- For Teachers
Is there any difference in meaning between the expressions "to fall on someone" and "to fall to someone"? They seem to have the same meaning, namely, that something is someone's responsibility. There may be a difference in usage, though.
"It falls to the Court to verify whether the Member State concerned has adopted appropriate measures for ensuring the free movement of goods."
Would it be wrong to replace "falls to" with "falls on"? I don't think so. What do you think?
To fall on someone can mean to attack someone (although this is becoming obsolete if it hasn't become so already), and to fall to someone can mean to be conquered by someone.

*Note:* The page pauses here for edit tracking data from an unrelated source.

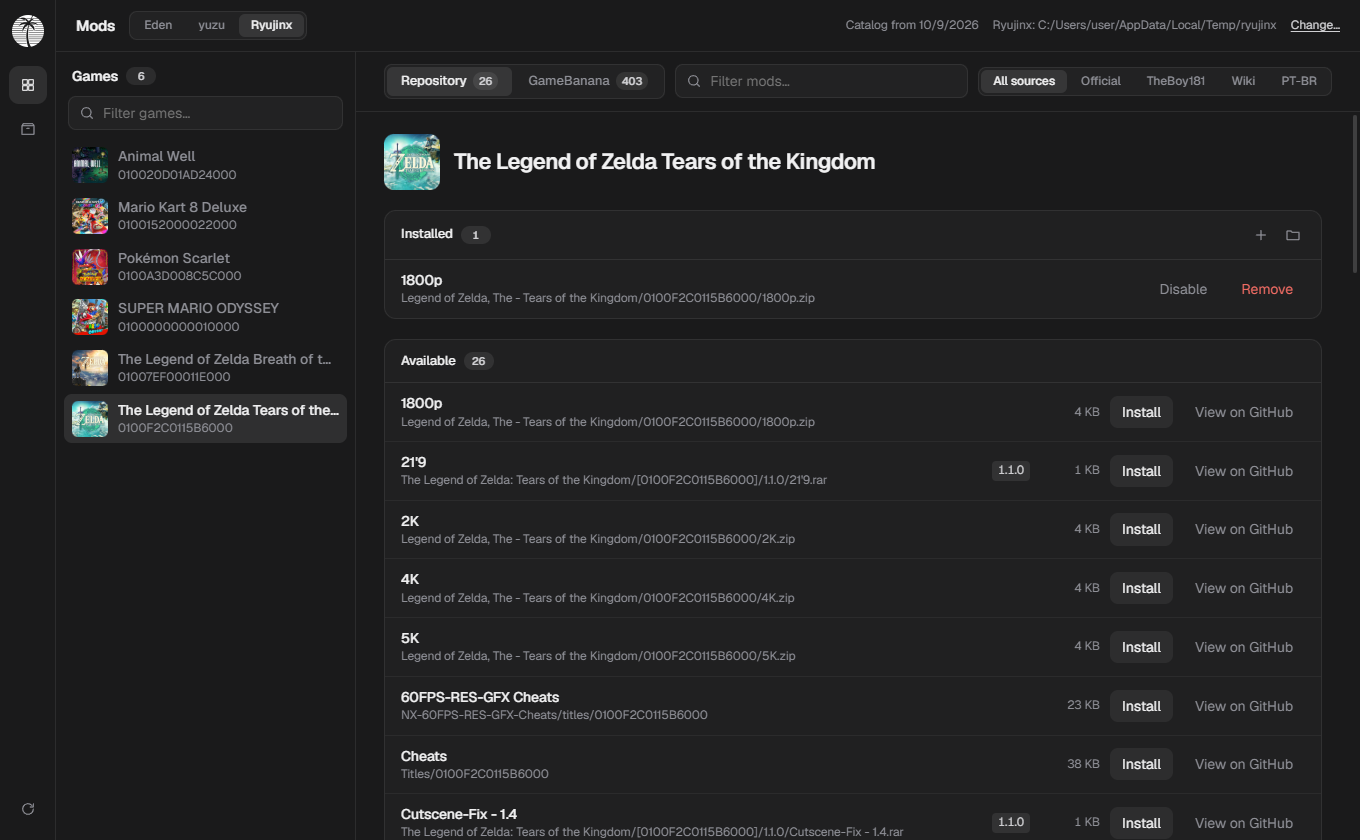
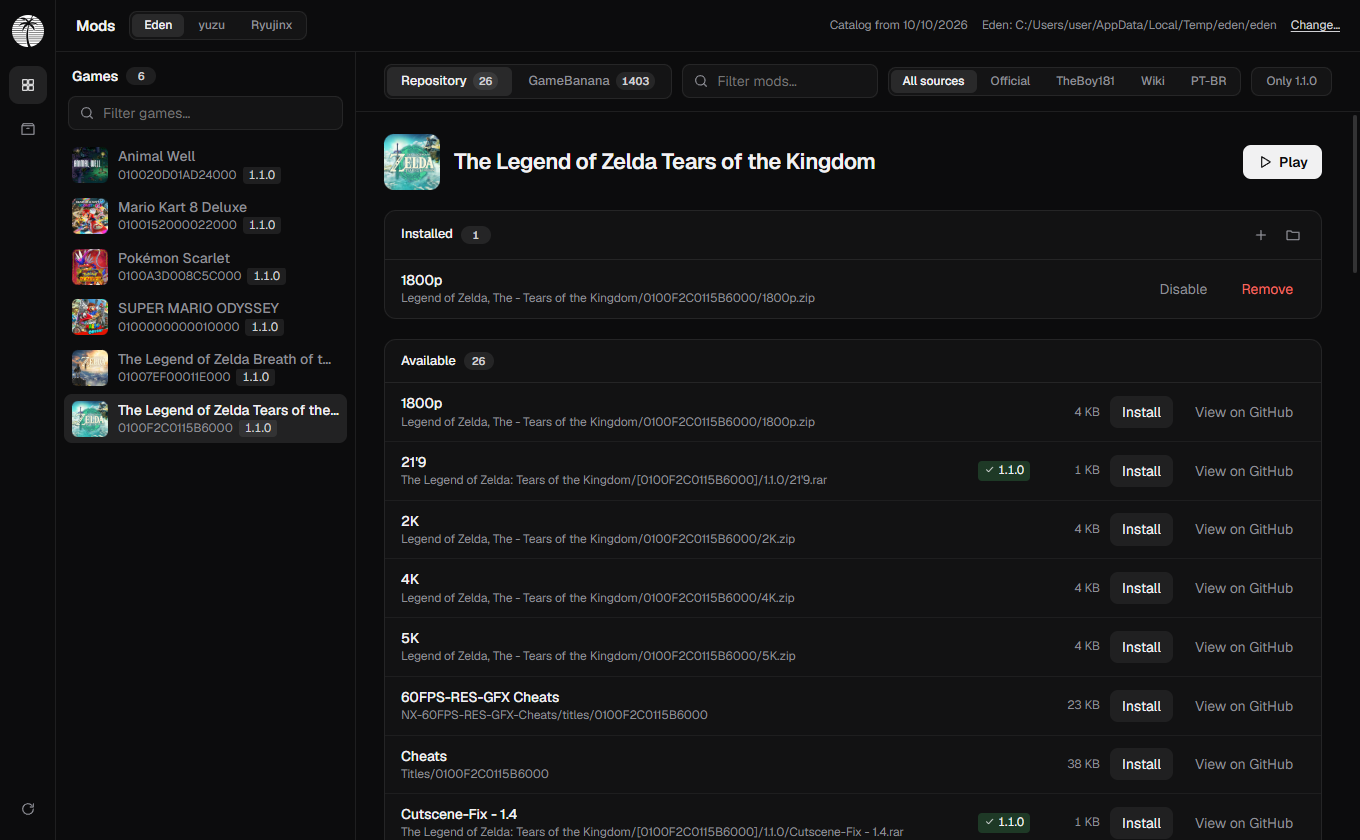
docs: update screenshots and README for auto-install and Play

diff --git a/README.md b/README.md
@@ -26,6 +26,10 @@ Optional built-in NSZ compressor. Windows, Linux and macOS.
 </p>
 
 <p align="center">
+  <img src="docs/screenshots/dependencies.png" alt="External dependencies guide for Smash Ultimate mods using Skyline and ARCropolis" width="720" />
+</p>
+
+<p align="center">
   <img src="docs/screenshots/gamebanana-popup.png" alt="GameBanana mod details popup" width="720" />
 </p>
 
@@ -61,7 +65,8 @@ Optional built-in NSZ compressor. Windows, Linux and macOS.
 - **Your games, with cover art.** Reads the emulator's own game list and covers, and fetches missing ones.
 - **Four sources in one list.** Official database, TheBoy181, the Switch Mods Wiki Archive and a PT-BR translation pack, merged and de-duplicated.
 - **GameBanana tab.** A separate tab lists user-made mods for the selected game from [GameBanana](https://gamebanana.com) as cards with a details popup. They are third-party content, not part of the repository and not reviewed by this app, which only downloads the file from there and installs it.
-- **Filters that cut the noise.** Search by name, filter by source, or show only mods matching your installed game version.
+- **Filters that cut the noise.** Search by name, filter by source, or use the **Only `<version>`** button to hide mods made for a different game version (mods without a version stay visible).
+- **Play from the app.** The **Play** button next to a game's name starts it in the active emulator (`-g <file>` on Eden/yuzu, the file as argument on Ryujinx). The app finds the emulator executable by itself (portable folder, common install folders, `PATH`); if it can't, it asks for the file once and remembers it. It finds the game's `.nsp`/`.xci` by the title ID in the file name; if your file has no title ID in its name (e.g. `Mario.xci`), it asks you to pick the file once and remembers it for that game. Compressed `.nsz`/`.xcz` must be decompressed first.
 - **Safe installs.** Pick which variants of a package to install (resolutions, FPS, etc.), enable or disable them without deleting (written to the emulator config, so do it with the emulator closed), update when the catalog has a newer version, see which mods contain the same `romfs`/`exefs` files, and remove them with one click.
 - **Bring your own mod.** The **+** button in the Installed panel takes a `.zip`, `.7z` or `.rar` you downloaded yourself and installs it with the same variant picker.
 - **Optional NSZ compressor.** Compress NSP/XCI and decompress NSZ/XCZ, with progress and verification. The tool is downloaded only on first use.
@@ -98,6 +103,60 @@ A short in-app guide opens on first launch. Click the app icon at the top left f
 ### Portable mode (Windows)
 
 Keep a file named `portable` next to `EdenModManager.exe` and the app stores its settings, cache and tools in a `data/` folder beside it. Remove the file to go back to the regular user profile.
+
+### Super Smash Bros. Ultimate — ARCropolis
+
+**English**
+
+ARCropolis archives from GameBanana or the **+** button use the same installer and Installed panel. Support is limited to Super Smash Bros. Ultimate on Eden and Ryujinx; yuzu is not supported for ARCropolis.
+
+Selecting Smash Ultimate shows a persistent notice on both Repository and GameBanana tabs: **some** mods need Skyline + ARCropolis, which the app installs automatically. **External dependencies** opens a guide with the install button, the verified paths and compatibility warnings.
+
+Other games' mods may need their own loaders; check each mod's page.
+
+These mods go to the emulated SD card's `ultimate/mods/<mod>` folder, not the emulator's ordinary mod folder. Default SD roots are `<emulator data folder>/sdmc` on Eden and `<emulator data folder>/sdcard` on Ryujinx.
+
+The app downloads the latest [Skyline](https://github.com/skyline-dev/skyline/releases) (`skyline-dev/skyline`) and [ARCropolis](https://github.com/Raytwo/ARCropolis/releases) (`Raytwo/ARCropolis`) releases and installs whatever is missing on the emulated SD card when you install or enable an ARCropolis mod, or with the **Install Skyline + ARCropolis** button. Files already present are not replaced. The app checks for these files relative to the emulated SD root:
+
+```text
+atmosphere/contents/01006A800016E000/exefs/subsdk9
+atmosphere/contents/01006A800016E000/romfs/skyline/plugins/libarcropolis.nro
+```
+
+See also [Eden's setup instructions](https://github.com/eden-emulator/mirror/blob/master/docs/user/Mods.md). The Smash banner and the guide show whether Skyline and ARCropolis are already installed.
+
+Other games: when an installed mod ships Skyline plugins (`romfs/skyline/plugins/*.nro`), the app installs Skyline for that game automatically (with `main.npdm` adjusted to the game's title ID), shows its state in a banner, and reinstalls it if you enable the mod and the files are gone.
+
+Close the game before enabling, disabling or removing mods. Disabling moves managed files to `ultimate/.eden-mod-manager-disabled/<mod>`, outside ARCropolis's scanned `ultimate/mods` tree; enabling moves them back.
+
+On first discovery, you may also need to enable the mod in [ARCropolis's in-game Mod Manager](https://github.com/Raytwo/ARCropolis/wiki/Mod-manager-(Features)). The app does not change ARCropolis's workspace selection.
+
+**Português**
+
+Arquivos ARCropolis do GameBanana ou do botão **+** usam o mesmo instalador e painel de instalados. O suporte é limitado a Super Smash Bros. Ultimate no Eden e Ryujinx; yuzu não é compatível com ARCropolis.
+
+Ao selecionar Smash Ultimate, um aviso permanece nas abas Repositório e GameBanana: **alguns** mods exigem Skyline + ARCropolis, que o app instala automaticamente.
+
+**Dependências externas** abre um guia com o botão de instalação, os caminhos verificados e avisos de compatibilidade.
+
+Mods de outros jogos podem exigir loaders próprios; consulte a página de cada mod.
+
+Esses mods vão para `ultimate/mods/<mod>` na SD emulada, não para a pasta comum de mods do emulador. A raiz padrão da SD é `<pasta de dados do emulador>/sdmc` no Eden e `<pasta de dados do emulador>/sdcard` no Ryujinx.
+
+O app baixa as versões mais recentes de [Skyline](https://github.com/skyline-dev/skyline/releases) (`skyline-dev/skyline`) e [ARCropolis](https://github.com/Raytwo/ARCropolis/releases) (`Raytwo/ARCropolis`) e instala o que faltar na SD emulada ao instalar ou ativar um mod ARCropolis, ou pelo botão **Instalar Skyline + ARCropolis**. Arquivos já presentes não são substituídos. O app verifica estes dois arquivos, relativos à raiz da SD emulada:
+
+```text
+atmosphere/contents/01006A800016E000/exefs/subsdk9
+atmosphere/contents/01006A800016E000/romfs/skyline/plugins/libarcropolis.nro
+```
+
+Consulte também as [instruções do Eden](https://github.com/eden-emulator/mirror/blob/master/docs/user/Mods.md). O banner do Smash e o guia mostram se Skyline e ARCropolis já estão instalados.
+
+Outros jogos: se um mod instalado traz plugins do Skyline (`romfs/skyline/plugins/*.nro`), o app instala o Skyline desse jogo automaticamente (com o `main.npdm` ajustado ao TID do jogo), mostra o estado em um banner e o reinstala se você ativar o mod e os arquivos tiverem sumido.
+
+Feche o jogo antes de ativar, desativar ou remover mods. Desativar move os arquivos gerenciados para `ultimate/.eden-mod-manager-disabled/<mod>`, fora de `ultimate/mods`, que o ARCropolis examina; ativar os move de volta.
+
+Na primeira descoberta, pode ser necessário ativar o mod também no [gerenciador dentro do jogo](https://github.com/Raytwo/ARCropolis/wiki/Mod-manager-(Features)). O app não altera a seleção do workspace do ARCropolis.
 
 ## NSZ compressor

But I agree with the meaning you ascribed to the phrase in your example. It falls to the court means it is the task of the court. I think it would sound less natural to replace it with it falls on the court.